Exercise prompt: Return every line of the listing that includes the string "color".

Extracted information:
-=-=-=-=-

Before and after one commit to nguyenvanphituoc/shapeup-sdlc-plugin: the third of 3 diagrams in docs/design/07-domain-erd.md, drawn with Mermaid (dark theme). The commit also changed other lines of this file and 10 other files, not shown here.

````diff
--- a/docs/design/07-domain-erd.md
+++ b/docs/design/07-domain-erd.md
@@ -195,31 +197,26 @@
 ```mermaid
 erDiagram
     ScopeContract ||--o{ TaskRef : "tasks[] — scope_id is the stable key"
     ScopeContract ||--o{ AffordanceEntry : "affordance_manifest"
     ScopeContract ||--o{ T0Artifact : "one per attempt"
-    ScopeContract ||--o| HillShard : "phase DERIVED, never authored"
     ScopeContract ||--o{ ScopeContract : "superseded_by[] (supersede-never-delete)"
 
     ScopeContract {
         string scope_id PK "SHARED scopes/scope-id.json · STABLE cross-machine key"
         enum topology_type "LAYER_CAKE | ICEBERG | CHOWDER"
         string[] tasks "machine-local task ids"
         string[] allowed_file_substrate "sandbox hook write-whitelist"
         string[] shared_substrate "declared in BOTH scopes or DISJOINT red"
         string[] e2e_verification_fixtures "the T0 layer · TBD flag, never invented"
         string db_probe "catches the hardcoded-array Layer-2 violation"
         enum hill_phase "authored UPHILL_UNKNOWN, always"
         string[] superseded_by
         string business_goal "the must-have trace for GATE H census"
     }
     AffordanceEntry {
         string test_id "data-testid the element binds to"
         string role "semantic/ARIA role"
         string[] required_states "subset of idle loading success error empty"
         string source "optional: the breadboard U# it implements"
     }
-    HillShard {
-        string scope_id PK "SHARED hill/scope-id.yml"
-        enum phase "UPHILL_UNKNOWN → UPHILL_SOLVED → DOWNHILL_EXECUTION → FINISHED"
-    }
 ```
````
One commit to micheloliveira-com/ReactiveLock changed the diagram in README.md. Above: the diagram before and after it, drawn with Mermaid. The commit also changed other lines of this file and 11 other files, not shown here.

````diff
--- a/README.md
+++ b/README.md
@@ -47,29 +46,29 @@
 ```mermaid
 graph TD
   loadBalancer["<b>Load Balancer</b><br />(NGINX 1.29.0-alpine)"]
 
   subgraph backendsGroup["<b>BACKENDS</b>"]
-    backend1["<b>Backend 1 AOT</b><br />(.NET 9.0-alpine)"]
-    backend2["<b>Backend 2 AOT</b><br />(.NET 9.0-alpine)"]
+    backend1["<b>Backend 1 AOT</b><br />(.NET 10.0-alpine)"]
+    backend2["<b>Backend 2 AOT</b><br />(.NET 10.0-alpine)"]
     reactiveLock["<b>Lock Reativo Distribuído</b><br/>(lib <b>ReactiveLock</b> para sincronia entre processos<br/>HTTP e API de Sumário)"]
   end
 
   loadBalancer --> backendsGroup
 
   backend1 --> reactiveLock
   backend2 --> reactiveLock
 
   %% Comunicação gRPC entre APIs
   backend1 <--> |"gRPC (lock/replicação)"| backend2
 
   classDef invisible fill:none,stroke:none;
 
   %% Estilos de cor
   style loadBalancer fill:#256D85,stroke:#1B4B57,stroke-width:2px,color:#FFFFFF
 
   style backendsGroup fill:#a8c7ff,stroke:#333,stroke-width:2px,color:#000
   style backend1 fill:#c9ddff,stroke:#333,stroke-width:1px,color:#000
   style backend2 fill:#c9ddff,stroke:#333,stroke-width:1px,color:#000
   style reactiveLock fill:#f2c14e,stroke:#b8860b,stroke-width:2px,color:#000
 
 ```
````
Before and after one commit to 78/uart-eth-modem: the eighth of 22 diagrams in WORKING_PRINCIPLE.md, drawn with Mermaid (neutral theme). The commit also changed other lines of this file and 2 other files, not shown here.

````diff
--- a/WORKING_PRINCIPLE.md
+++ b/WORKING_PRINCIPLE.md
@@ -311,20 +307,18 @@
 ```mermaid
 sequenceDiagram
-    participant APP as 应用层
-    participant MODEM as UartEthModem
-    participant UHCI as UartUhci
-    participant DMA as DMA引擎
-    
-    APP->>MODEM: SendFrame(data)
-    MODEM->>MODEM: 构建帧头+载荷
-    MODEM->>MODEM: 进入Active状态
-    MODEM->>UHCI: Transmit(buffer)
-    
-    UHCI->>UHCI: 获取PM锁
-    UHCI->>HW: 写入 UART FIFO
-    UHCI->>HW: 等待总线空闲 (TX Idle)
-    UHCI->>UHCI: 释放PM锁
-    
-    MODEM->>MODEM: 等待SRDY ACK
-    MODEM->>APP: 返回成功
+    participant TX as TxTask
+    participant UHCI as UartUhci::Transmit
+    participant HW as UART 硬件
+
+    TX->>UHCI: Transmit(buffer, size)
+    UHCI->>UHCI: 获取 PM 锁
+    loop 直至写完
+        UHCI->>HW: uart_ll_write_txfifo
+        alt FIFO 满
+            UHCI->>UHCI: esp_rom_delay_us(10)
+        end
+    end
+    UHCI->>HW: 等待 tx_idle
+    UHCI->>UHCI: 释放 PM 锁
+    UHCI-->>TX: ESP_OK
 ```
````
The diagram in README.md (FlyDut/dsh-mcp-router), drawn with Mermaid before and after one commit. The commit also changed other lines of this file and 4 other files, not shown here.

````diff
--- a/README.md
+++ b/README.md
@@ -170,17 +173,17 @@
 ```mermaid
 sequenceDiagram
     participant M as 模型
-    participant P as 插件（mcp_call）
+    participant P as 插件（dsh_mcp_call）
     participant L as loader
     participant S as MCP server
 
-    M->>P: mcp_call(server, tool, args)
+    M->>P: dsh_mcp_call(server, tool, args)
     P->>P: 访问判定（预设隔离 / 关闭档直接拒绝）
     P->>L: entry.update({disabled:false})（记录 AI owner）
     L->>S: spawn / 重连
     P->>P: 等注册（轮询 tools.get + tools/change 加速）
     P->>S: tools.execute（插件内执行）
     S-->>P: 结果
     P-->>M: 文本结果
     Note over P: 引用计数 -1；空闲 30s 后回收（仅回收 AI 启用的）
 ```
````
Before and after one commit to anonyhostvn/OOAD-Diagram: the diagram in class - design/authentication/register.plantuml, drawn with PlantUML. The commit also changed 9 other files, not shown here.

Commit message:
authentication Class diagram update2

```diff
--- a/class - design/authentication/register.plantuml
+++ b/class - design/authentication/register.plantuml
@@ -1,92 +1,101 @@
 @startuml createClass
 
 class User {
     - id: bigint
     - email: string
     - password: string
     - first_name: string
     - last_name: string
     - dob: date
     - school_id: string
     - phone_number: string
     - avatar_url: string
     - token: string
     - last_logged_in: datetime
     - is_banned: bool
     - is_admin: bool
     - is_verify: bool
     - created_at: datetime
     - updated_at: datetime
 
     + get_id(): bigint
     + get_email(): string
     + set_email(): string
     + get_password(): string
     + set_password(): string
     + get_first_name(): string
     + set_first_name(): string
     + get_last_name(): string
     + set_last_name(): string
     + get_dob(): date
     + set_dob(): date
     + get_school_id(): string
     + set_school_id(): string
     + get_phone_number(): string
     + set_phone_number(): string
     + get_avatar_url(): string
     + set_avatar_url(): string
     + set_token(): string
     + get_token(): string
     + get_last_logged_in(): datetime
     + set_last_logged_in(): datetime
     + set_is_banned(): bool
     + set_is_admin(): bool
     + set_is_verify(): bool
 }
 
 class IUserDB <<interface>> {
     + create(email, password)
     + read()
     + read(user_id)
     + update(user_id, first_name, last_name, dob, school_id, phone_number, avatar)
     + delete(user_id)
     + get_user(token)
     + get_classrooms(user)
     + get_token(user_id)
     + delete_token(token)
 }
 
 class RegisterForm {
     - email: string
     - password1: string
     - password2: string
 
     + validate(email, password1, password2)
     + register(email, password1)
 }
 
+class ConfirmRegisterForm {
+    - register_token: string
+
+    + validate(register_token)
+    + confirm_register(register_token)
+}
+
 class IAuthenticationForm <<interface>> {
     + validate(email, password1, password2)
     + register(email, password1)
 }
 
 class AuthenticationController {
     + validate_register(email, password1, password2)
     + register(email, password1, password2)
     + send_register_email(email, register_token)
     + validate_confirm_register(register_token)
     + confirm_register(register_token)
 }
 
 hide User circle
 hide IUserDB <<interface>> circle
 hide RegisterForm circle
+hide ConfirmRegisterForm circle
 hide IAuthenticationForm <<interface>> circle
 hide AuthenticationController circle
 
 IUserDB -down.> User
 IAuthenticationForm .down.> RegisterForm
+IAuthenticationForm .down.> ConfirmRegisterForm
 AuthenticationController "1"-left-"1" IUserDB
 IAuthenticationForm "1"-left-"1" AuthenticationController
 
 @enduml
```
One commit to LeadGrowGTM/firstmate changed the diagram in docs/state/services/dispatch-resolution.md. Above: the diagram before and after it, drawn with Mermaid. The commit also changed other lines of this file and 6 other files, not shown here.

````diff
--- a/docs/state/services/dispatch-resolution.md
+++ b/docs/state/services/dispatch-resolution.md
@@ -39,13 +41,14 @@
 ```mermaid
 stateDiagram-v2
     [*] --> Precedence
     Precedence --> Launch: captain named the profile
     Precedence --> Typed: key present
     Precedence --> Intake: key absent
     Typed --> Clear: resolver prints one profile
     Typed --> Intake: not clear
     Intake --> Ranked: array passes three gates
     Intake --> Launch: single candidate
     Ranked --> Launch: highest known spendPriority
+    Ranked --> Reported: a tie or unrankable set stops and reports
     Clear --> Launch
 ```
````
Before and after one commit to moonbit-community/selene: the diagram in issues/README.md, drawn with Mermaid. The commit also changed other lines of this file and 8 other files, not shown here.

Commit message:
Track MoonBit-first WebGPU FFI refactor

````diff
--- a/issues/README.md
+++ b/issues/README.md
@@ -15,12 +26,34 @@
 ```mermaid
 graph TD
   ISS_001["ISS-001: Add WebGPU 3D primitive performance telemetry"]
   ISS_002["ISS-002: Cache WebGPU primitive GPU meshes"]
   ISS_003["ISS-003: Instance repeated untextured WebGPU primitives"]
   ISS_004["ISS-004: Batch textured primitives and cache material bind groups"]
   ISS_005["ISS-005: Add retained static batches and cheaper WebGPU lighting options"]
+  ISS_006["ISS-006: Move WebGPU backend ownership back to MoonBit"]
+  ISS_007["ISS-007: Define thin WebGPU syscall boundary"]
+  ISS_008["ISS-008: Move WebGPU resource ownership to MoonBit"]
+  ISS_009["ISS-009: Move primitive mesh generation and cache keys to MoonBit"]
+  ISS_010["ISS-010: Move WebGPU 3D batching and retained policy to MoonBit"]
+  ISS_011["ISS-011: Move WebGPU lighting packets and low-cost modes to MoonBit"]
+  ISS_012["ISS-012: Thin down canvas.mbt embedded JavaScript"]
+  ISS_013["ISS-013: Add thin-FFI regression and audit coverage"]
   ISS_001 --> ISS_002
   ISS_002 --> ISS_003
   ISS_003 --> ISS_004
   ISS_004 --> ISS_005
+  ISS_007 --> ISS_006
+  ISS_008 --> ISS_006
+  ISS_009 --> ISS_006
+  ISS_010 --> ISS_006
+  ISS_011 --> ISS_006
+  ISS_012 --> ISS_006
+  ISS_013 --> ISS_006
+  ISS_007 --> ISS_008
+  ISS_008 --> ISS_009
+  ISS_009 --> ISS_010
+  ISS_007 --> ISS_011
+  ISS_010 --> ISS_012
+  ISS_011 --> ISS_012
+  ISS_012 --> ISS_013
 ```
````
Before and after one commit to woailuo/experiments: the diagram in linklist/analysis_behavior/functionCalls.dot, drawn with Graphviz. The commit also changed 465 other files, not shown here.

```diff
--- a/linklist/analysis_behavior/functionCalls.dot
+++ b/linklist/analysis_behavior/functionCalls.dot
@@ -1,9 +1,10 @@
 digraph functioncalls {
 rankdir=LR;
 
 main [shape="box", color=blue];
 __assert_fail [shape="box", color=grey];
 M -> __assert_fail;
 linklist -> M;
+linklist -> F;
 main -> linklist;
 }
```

-=-=-=-=-

Finished task:
   style loadBalancer fill:#256D85,stroke:#1B4B57,stroke-width:2px,color:#FFFFFF
   style backendsGroup fill:#a8c7ff,stroke:#333,stroke-width:2px,color:#000
   style backend1 fill:#c9ddff,stroke:#333,stroke-width:1px,color:#000
   style backend2 fill:#c9ddff,stroke:#333,stroke-width:1px,color:#000
   style reactiveLock fill:#f2c14e,stroke:#b8860b,stroke-width:2px,color:#000
 main [shape="box", color=blue];
 __assert_fail [shape="box", color=grey];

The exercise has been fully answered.